And the dreidels and latkes and doughnuts?
Both latkes and doughnuts are fried in oil. The abundance of oil used to fry these foods is another way to bring people back into the story of the holiday. Plus, all holidays need tasty traditional foods!
The game of dreidel involves a four-sided top with four Hebrew letters on it. The dreidel is used in a fun family gambling game. Traditionally people play dreidel with nuts or chocolate coins called gelt. The four letters have double meanings. They spell out the first letters of the phrase, “A Great Miracle Happen There,” and also each is associated with a different action for the game.
Downtown Appleton shared directions to play dreidel as part of Light Up Appleton, celebrating lights as part of celebrations and festivities in many traditions and cultures.
Hanukkah Book Recommendations
One of our family’s most treasured traditions during this season is reading – and rereading – our favorite holiday tales. These Hanukkah books are perfect for getting you in the holiday spirit!
- Hanukkah Bear by Eric Kimmel – Bubba Brayna, who cannot see well, has been frying up yummy potato latkes all day when a hungry bear follows the delicious smell to her front door. Bubba Brayna doesn’t realize her guest is a bear and warmly welcomes him in. Before you know it, the bear has happily eaten all her latkes and even tried a hand (or paw) at playing dreidel. This charming tale will (almost) make you wish you have a bear to celebrate with

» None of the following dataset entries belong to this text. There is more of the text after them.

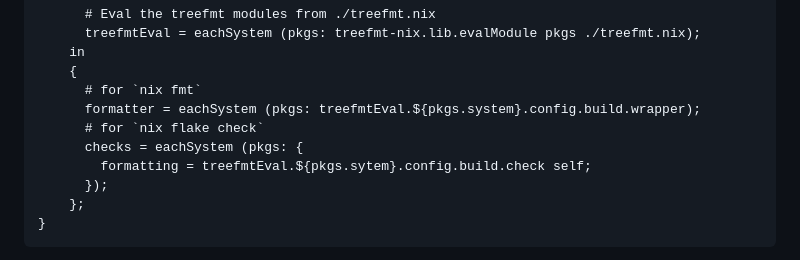
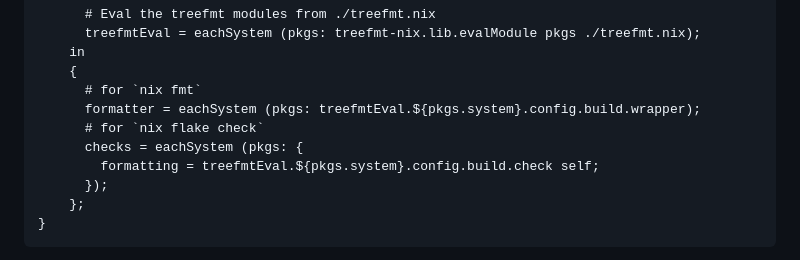
Before and after one commit to numtide/treefmt-nix, a Markdown page: README.md, the part around the change. Drawn GitHub-style.

Commit message:
fix typo (#123)

```diff
--- a/README.md
+++ b/README.md
@@ -83,7 +83,7 @@ Running treefmt-nix with flakes isn't hard. The library is exposed as the `lib`
       formatter = eachSystem (pkgs: treefmtEval.${pkgs.system}.config.build.wrapper);
       # for `nix flake check`
       checks = eachSystem (pkgs: {
-        formatting = treefmtEval.${pkgs.sytem}.config.build.check self;
+        formatting = treefmtEval.${pkgs.system}.config.build.check self;
       });
     };
 }
```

- The Parakeet Named Dreidel by Isaac Bashevis Singer – Can you imagine looking out your window one cold, snowy night and finding a parakeet there? On the eighth night of Hanukkah, David saw just that! He and his father quickly let the bird into their house and decided to name it Dreidel. The family put up posters and published notices in the newspaper to find Dreidel’s family, but had no success. Dreidel ended up becoming part of their family and they loved him for nine years. I don’t want to give too much away, but a Chanukkah miracle happens, and it turns out Dreidel is a perfect matchmak.
- Hershel and the Hanukkah Goblins by Eric Kimmel – Hershel is excited when he arrives in a village on the first night of Hanukkah. He can’t wait to light the candles on the menorah and eat crispy latkes. Unfortunately, Hershel finds the town quiet, cold, and dark. Evil goblins have prevented the whole town from celebrating. Hershel volunteers to face the terrible goblins. He must confront one a night for all eight nights of Chanukkah to defeat their power over the town. Kids love the creepy goblins in this tale, and your whole family will be cheering Hershel on as he frees the village to light their menorahs.
Hanukkah Project Ideas
Hanukkah Recipes to Try
Latkes and applesauce are a perfect pair. Latkes are fairly simple to prepare but beware, they might disappear as fast as you make them!
Sufganiyot are Israeli donuts and a delicious cross between a beignet and a jelly donut. If you’re up for a frying kitchen adventure you can fill these with anything your family likes to find inside of a donut.
We believe in the importance of creating a community of acceptance and inclusion through education and knowledge. If you would like to share information about traditions in your culture, send an email to editor@govalleykids